**Supplied data:**
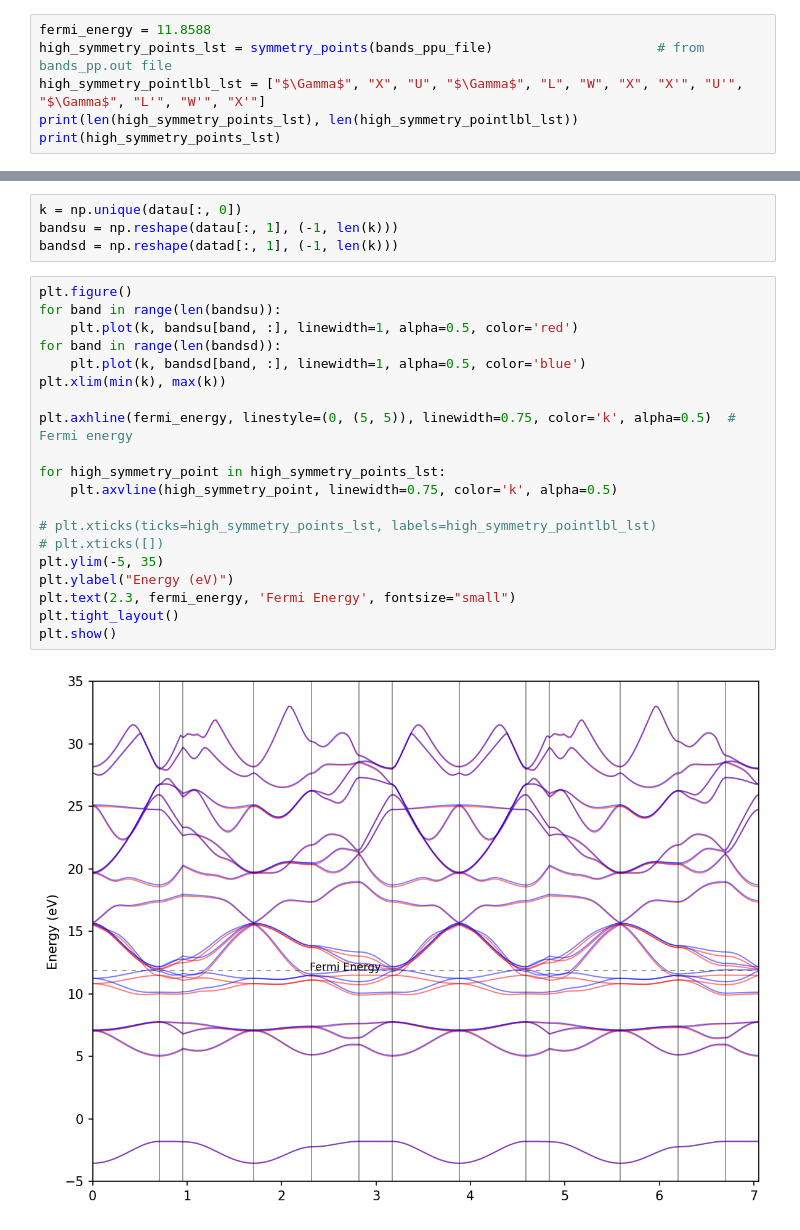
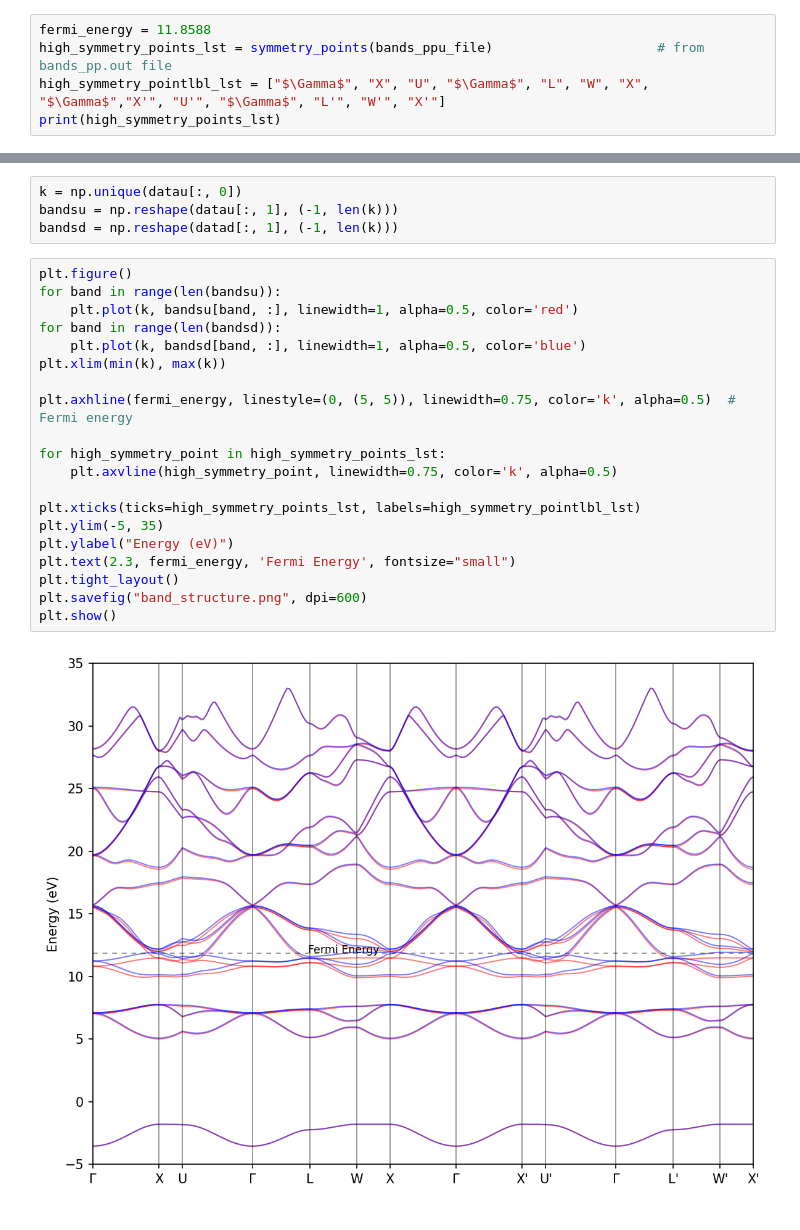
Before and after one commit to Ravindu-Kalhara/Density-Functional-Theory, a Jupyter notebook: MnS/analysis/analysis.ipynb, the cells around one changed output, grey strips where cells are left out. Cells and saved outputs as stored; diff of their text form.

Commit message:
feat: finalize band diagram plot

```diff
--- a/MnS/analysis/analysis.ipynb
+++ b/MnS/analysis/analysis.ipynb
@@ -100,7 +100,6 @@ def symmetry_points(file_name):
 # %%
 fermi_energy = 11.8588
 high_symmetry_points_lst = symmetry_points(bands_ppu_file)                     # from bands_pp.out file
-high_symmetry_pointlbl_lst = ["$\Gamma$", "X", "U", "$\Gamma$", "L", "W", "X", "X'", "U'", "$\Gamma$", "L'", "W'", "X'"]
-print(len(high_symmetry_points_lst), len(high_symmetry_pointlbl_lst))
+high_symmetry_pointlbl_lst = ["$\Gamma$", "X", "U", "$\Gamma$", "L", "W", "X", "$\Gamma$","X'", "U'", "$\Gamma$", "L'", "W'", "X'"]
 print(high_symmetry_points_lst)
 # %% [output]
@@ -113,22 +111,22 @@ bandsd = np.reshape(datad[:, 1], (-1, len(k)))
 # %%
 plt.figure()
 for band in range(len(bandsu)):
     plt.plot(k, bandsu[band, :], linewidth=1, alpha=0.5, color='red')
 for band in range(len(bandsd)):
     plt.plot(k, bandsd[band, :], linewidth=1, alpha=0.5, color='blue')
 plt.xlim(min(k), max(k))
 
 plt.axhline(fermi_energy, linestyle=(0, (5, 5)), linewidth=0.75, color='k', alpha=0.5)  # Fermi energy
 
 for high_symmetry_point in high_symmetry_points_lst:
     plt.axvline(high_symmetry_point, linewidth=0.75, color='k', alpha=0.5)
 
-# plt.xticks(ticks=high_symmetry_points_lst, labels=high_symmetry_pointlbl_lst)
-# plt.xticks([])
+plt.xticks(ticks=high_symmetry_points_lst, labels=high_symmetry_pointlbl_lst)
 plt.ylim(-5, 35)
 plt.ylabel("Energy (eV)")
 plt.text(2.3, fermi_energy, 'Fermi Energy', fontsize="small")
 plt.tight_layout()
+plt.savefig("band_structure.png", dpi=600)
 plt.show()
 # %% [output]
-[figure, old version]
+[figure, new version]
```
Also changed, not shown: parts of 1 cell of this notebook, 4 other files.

**What you need to do:**
Throughout the material above, find each line with "ipynb" and return it.

**Result:**
Before and after one commit to Ravindu-Kalhara/Density-Functional-Theory, a Jupyter notebook: MnS/analysis/analysis.ipynb, the cells around one changed output, grey strips where cells are left out. Cells and saved outputs as stored; diff of their text form.
--- a/MnS/analysis/analysis.ipynb
+++ b/MnS/analysis/analysis.ipynb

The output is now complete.